Donald Trump's 'demonisation' of media blamed as journalists are arrested and injured in George Floyd protests

Josie Ensor
Demonstrators paint on the CNN logo during a protest, in Atlanta, in response to the death of George Floyd in police custody on Memorial Day in Minneapolis. - AP

Dozens of  journalists have been arrested, attacked or injured, some deliberately, while covering the protests across America, as press freedom groups say President Trump’s “demonisation” of the media is partly to blame.

Reporters have been shot by rubber bullets, exposed to tear gas and pepper spray, beaten, threatened and intimidated while reporting on demonstrations over the killing by Minneapolis police officers of an unarmed black man, George Floyd, as they arrested him on May 25.

The investigative journalism website Bellingcat has noted more than 90 incidents where journalists were targeted since the protests began last Wednesday night. 

In some, it appears reporters were caught in the crossfire, but in other more disturbing cases members of the media had clearly identified themselves to police and been attacked anyway.
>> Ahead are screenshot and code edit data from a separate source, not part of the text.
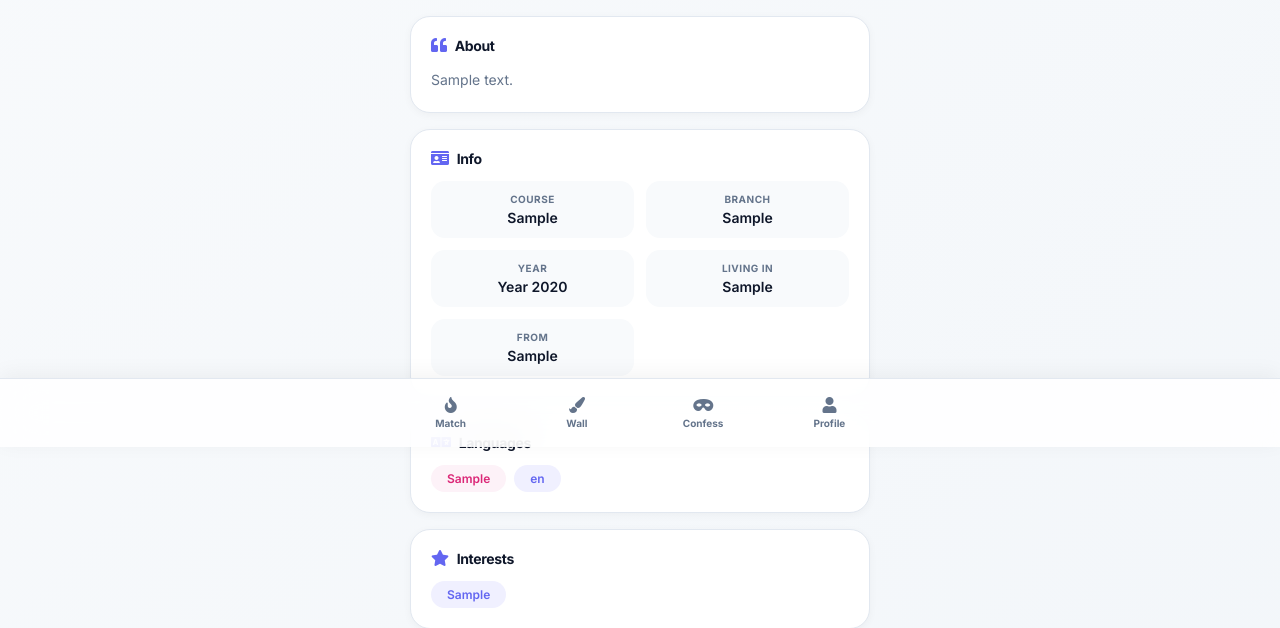
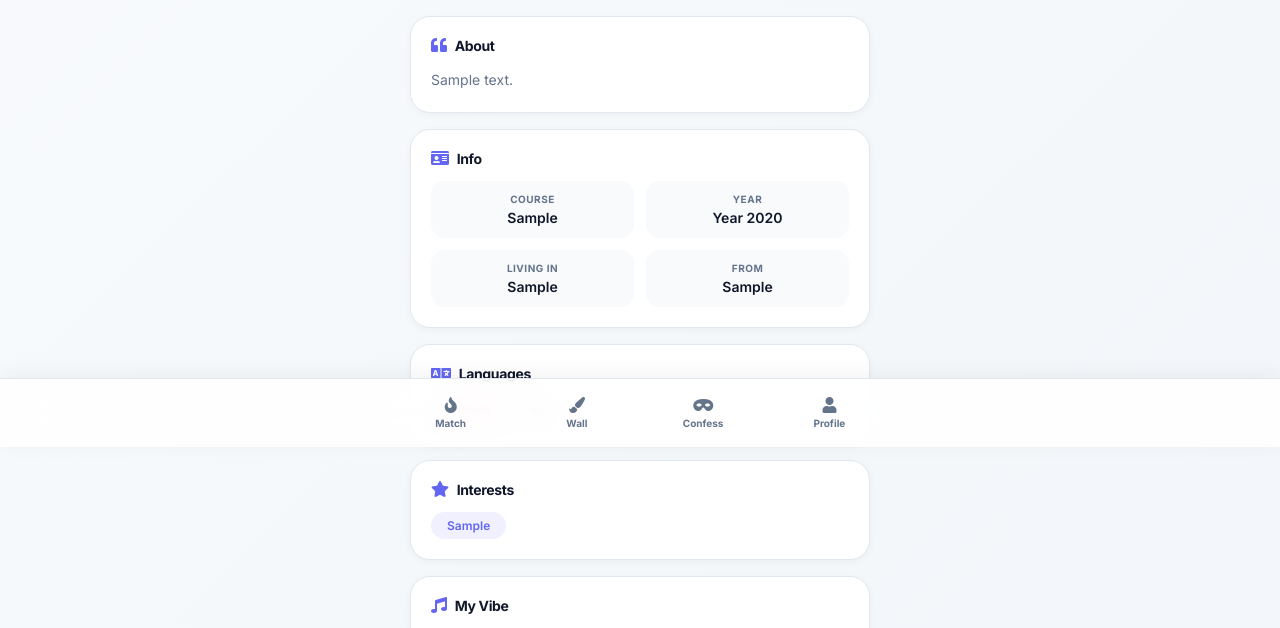
Before and after one commit to Arunmohankml/datingapp, a Django app: page /profile/1/ in a window 1280 px wide. Shown: the part 353-981 px from the top of the page. Run offline with Django 5.2, Linux system fonts and the light colour scheme; a user stored in the database is signed in; tables that the repository leaves empty hold one stand-in row (values such as "Sample post"); grey boxes marked "Sample" are stand-in pictures; grey boxes labelled with a size stand in for pictures from a placeholder-image service; some libraries are stand-ins or nearby versions.

Commit message:
db: completely wipe out branch from all profiles, models, views, and templates

```diff
--- a/home/admin.py
+++ b/home/admin.py
@@ -11,7 +11,7 @@ class OptionInline(admin.TabularInline):  # or admin.StackedInline
 @admin.register(Profile)
 class ProfileAdmin(admin.ModelAdmin):
     list_display = ('name', 'user', 'age', 'gender', 'campus', 'clg_year')
-    search_fields = ('name', 'user__username', 'campus', 'branch')
+    search_fields = ('name', 'user__username', 'campus')
     list_filter = ('campus', 'gender', 'clg_year', 'looking_for')
 
 
--- a/home/forms.py
+++ b/home/forms.py
@@ -45,20 +45,7 @@ COURSE_CHOICES = [
     ('Ph.D', 'Ph.D'),
     ('Other', 'Other'),
 ]
-BRANCH_CHOICES = [
-    ('', 'Select Branch'),
-    ('CSE', 'Computer Science (CSE)'),
-    ('ECE', 'Electronics & Comm. (ECE)'),
-    ('EEE', 'Electrical & Electronics (EEE)'),
-    ('Mechanical', 'Mechanical Engineering'),
-    ('Civil', 'Civil Engineering'),
-    ('IT', 'Information Technology (IT)'),
-    ('Biotech', 'Biotechnology'),
-    ('AI/ML', 'AI & Machine Learning'),
-    ('Data Science', 'Data Science'),
-    ('Cyber Security', 'Cyber Security'),
-    ('Other', 'Other'),
-]
+
 
 class ProfileForm(forms.ModelForm):
     profile_pic_file = forms.ImageField(required=False, label="Upload Photo", widget=forms.FileInput(attrs={'class': 'form-control'}))
@@ -83,7 +70,7 @@ class ProfileForm(forms.ModelForm):
     class Meta:
         model = Profile
         fields = [
-            'name', 'gender', 'age', 'clg_year', 'campus', 'course', 'branch',
+            'name', 'gender', 'age', 'clg_year', 'campus', 'course',
             'living_place', 'native_place',
             'languages', 'mother_tongues',
             'bio', 'liked_songs', 'liked_movies', 'fav_shows', 'interest_tags', 'looking_for',
@@ -96,7 +83,7 @@ class ProfileForm(forms.ModelForm):
             'clg_year': forms.Select(choices=YEAR_CHOICES, attrs={'class': 'form-control'}),
             'campus': forms.Select(choices=CAMPUS_CHOICES, attrs={'class': 'form-control'}),
             'course': forms.Select(choices=COURSE_CHOICES, attrs={'class': 'form-control'}),
-            'branch': forms.Select(choices=BRANCH_CHOICES, attrs={'class': 'form-control'}),
+
             'bio': forms.Textarea(attrs={'class': 'form-control', 'rows': 3, 'placeholder': 'Write a short bio...'}),
             'liked_songs': forms.Textarea(attrs={'class': 'form-control', 'rows': 2}),
             'liked_movies': forms.Textarea(attrs={'class': 'form-control', 'rows': 2}),
@@ -111,7 +98,7 @@ class ProfileForm(forms.ModelForm):
         # Make specific fields mandatory for completion
         mandatory_fields = [
             'living_place', 'native_place',
-            'clg_year', 'campus', 'course', 'branch',
+            'clg_year', 'campus', 'course',
             'pref_age_min', 'pref_age_max', 'pref_gender', 'age'
         ]
         for field in mandatory_fields:
@@ -165,7 +152,7 @@ class ProfileEditForm(forms.ModelForm):
         fields = [
             'name', 'bio', 'age', 'languages', 'mother_tongues', 'interest_tags',
             'living_place', 'native_place',
-            'clg_year', 'campus', 'course', 'branch',
+            'clg_year', 'campus', 'course',
             'pref_age_min', 'pref_age_max', 'pref_gender', 'pref_languages',
             'looking_for', 'is_discoverable'
         ]
@@ -178,7 +165,7 @@ class ProfileEditForm(forms.ModelForm):
             'clg_year': forms.Select(choices=YEAR_CHOICES, attrs={'class': 'form-control'}),
             'campus': forms.Select(choices=CAMPUS_CHOICES, attrs={'class': 'form-control', 'disabled': 'disabled'}),
             'course': forms.Select(choices=COURSE_CHOICES, attrs={'class': 'form-control'}),
-            'branch': forms.Select(choices=BRANCH_CHOICES, attrs={'class': 'form-control'}),
+
         }
 
     def clean_languages(self):
--- a/home/models.py
+++ b/home/models.py
@@ -12,7 +12,7 @@ class Profile(models.Model):
     clg_year = models.IntegerField(null=True, blank=True)
     campus = models.CharField(max_length=100, default='', blank=True)
     course = models.CharField(max_length=100, default='', blank=True)
-    branch = models.CharField(max_length=100, default='', blank=True)
+
 
     # Places
     living_place = models.CharField(max_length=100, default='', blank=True)
@@ -44,7 +44,7 @@ class Profile(models.Model):
     pref_gender = models.CharField(max_length=10, choices=[('male','Male'), ('female','Female'), ('any','Any')], default='any')
     pref_languages = models.TextField(default='', blank=True)
     pref_campus = models.CharField(max_length=100, blank=True)
-    pref_branch = models.CharField(max_length=100, blank=True)
+
 
     # Face Verification (Simplified)
     VERIFICATION_STATUS_CHOICES = [
--- a/template/edit_profile.html
+++ b/template/edit_profile.html
@@ -693,10 +693,7 @@
                     <label>Course</label>
                     {{ form.course }}
                 </div>
-                <div class="form-group">
-                    <label>Branch</label>
-                    {{ form.branch }}
-                </div>
+
                 <div class="form-group">
                     <label>Year of Study</label>
                     {{ form.clg_year }}
--- a/template/home.html
+++ b/template/home.html
@@ -270,7 +270,7 @@ async function toggleDiscoverability() {
                             <i class="fas fa-check-circle" style="color: #6366f1; font-size: 14px; margin-left: 2px;" title="Verified Profile"></i>
                             {% endif %}
                         </h4>
-                        <p style="margin: 4px 0; color: var(--text-muted); font-size: 13px;">{{ m.profile.course }} {{ m.profile.branch }} • Year {{ m.profile.clg_year }} • {{ m.profile.campus_display }}</p>
+                        <p style="margin: 4px 0; color: var(--text-muted); font-size: 13px;">{{ m.profile.course }} • Year {{ m.profile.clg_year }} • {{ m.profile.campus_display }}</p>
                         <div style="display: flex; align-items: center; gap: 6px;">
                             <span style="display: inline-block; padding: 2px 8px; border-radius: 20px; background: #eef2ff; color: var(--primary); font-size: 11px; font-weight: 700;">{{ m.score }}% MATCH</span>
                             {% if m.profile.user.favorite_movies.exists or m.profile.user.favorite_songs.exists %}
--- a/template/match_popup.html
+++ b/template/match_popup.html
@@ -332,7 +332,7 @@
         {% if match.age %}<div class="pill"><i class="fas fa-birthday-cake"></i> {{ match.age }} yrs</div>{% endif %}
         {% if match.campus %}<div class="pill"><i class="fas fa-university"></i> {{ match.campus_display }}</div>{% endif %}
         {% if match.course %}<div class="pill"><i class="fas fa-graduation-cap"></i> {{ match.course }}</div>{% endif %}
-        {% if match.branch %}<div class="pill"><i class="fas fa-code-branch"></i> {{ match.branch }}</div>{% endif %}
+
         {% if match.clg_year %}<div class="pill"><i class="fas fa-calendar-alt"></i> Year {{ match.clg_year }}</div>{% endif %}
         {% if match.living_place %}<div class="pill"><i class="fas fa-map-marker-alt"></i> {{ match.living_place }}</div>{% endif %}
         {% if match.native_place %}<div class="pill"><i class="fas fa-home"></i> {{ match.native_place }}</div>{% endif %}
--- a/template/view_profile.html
+++ b/template/view_profile.html
@@ -287,12 +287,7 @@
                 <div class="info-value">{{ profile.course }}</div>
             </div>
             {% endif %}
-            {% if profile.branch %}
-            <div class="info-item">
-                <div class="info-label">Branch</div>
-                <div class="info-value">{{ profile.branch }}</div>
-            </div>
-            {% endif %}
+
 
             {% if profile.clg_year %}
             <div class="info-item">
```
Also changed, not shown: template/complete_profile.html (+4 -11 lines), home/migrations/0028_remove_profile_branch_remove_profile_pref_branch.py (added).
While covering the first night of the protests in Minnesota, a black CNN reporter was arrested while live on air. Tim Walz, Minnesota’s governor, apologised at a news conference and said he takes "full responsibility" for the incident.

Australian 9News US correspondent Tim Arvier was later detained by police at gunpoint in the city. 

Late Sunday, Des Moines police arrested reporter Andrea Sahouri, of the Des Moines Register, for failure to disperse while she was covering a demonstration at a local shopping centre that had turned violent.

In a video apparently recorded in a police transport vehicle and then posted on Twitter, Ms Sahouri said officers sprayed her in the face with pepper spray after she identified herself as a member of the media. "I'm press. I'm press. I'm press," she said she told police. 

In Las Vegas, freelance photojournalist Bridget Bennett was arrested for “failure to disperse” and held overnight while working on assignment for AFP. 

Ellen Schmidt, a photojournalist at the Las Vegas Review-Journal, was also arrested and held overnight in Las Vegas. 

Meanwhile, a photographer who has done freelance assignments for The Telegraph was detained while reporting in Brooklyn, New York.

“I said I was press. They just didn't seem to care,”  he said. “I get that in the heat of the moment you might get pushed or grabbed, but as soon as you say that you're press, it normally stops there but not this time."

In New York, this reporter has been told to go home by police after identifying herself as a reporter. “I don’t care if you’re a journalist,” the NYPD officer said, “you need to go home now.”

New York’s Attorney General has been encouraging journalists who have experienced problems with police to get in touch with her office, saying that it was “unacceptable”.

The Committee to Protect Journalists (CPJ) said it is investigating reports of attacks and arrests in Louisville, Kentucky,  Las Vegas, Atlanta and Washington.

“Targeted attacks on journalists, media crews and news organisations covering the demonstrations show a complete disregard for their critical role in documenting issues of public interest and are an unacceptable attempt to intimidate them,” said Carlos Martínez de la Serna, program director of the CPJ

“Authorities in cities across the US need to instruct police not to target  journalists and ensure they can report safely on the protests without fear of injury or retaliation.”

Reporters with Borders (RSF) say the attacks are fuelled by years of Mr Trump’s demonisation of the media.

“President Trump's demonisation of the media for years has now come to fruition, with both the police and protesters targeting clearly identified journalists with violence and arrests,” said Christophe Deloire, RSF’s secretary general. 

“It has long been obvious that this demonisation would lead to physical violence. RSF has warned about the consequences of this blatant hostility towards the media, and we are now witnessing an unprecedented outbreak of violence against journalists in the US,” Mr Deloire added. 

Mr Trump has verbally attacked the media throughout his term. Saturday afternoon, he tweeted a message that "Fake News is the Enemy of the People." Sunday, he accused the media of people "truly bad people" who were "doing everything within their power to foment hatred and anarchy."

The US is ranked 45th out of 180 countries in RSF’s 2020 World Press Freedom Index

Journalists have also been harassed and attacked by demonstrators.

In Pittsburgh, Ian Smith - a photojournalist for KDKA TV - posted to Twitter that he had been “attacked by protestors downtown by the arena. They stomped and kicked me. I’m bruised and bloody but alive. My camera was destroyed. Another group of protesters pulled me out and saved my life.”

A CNN sign was graffitied on at the channel’s headquarters in Atlanta, Georgia, as demonstrators tried to storm the building.

Meanwhile, a Fox News crew was booed out of the crowd in Minnesota last week.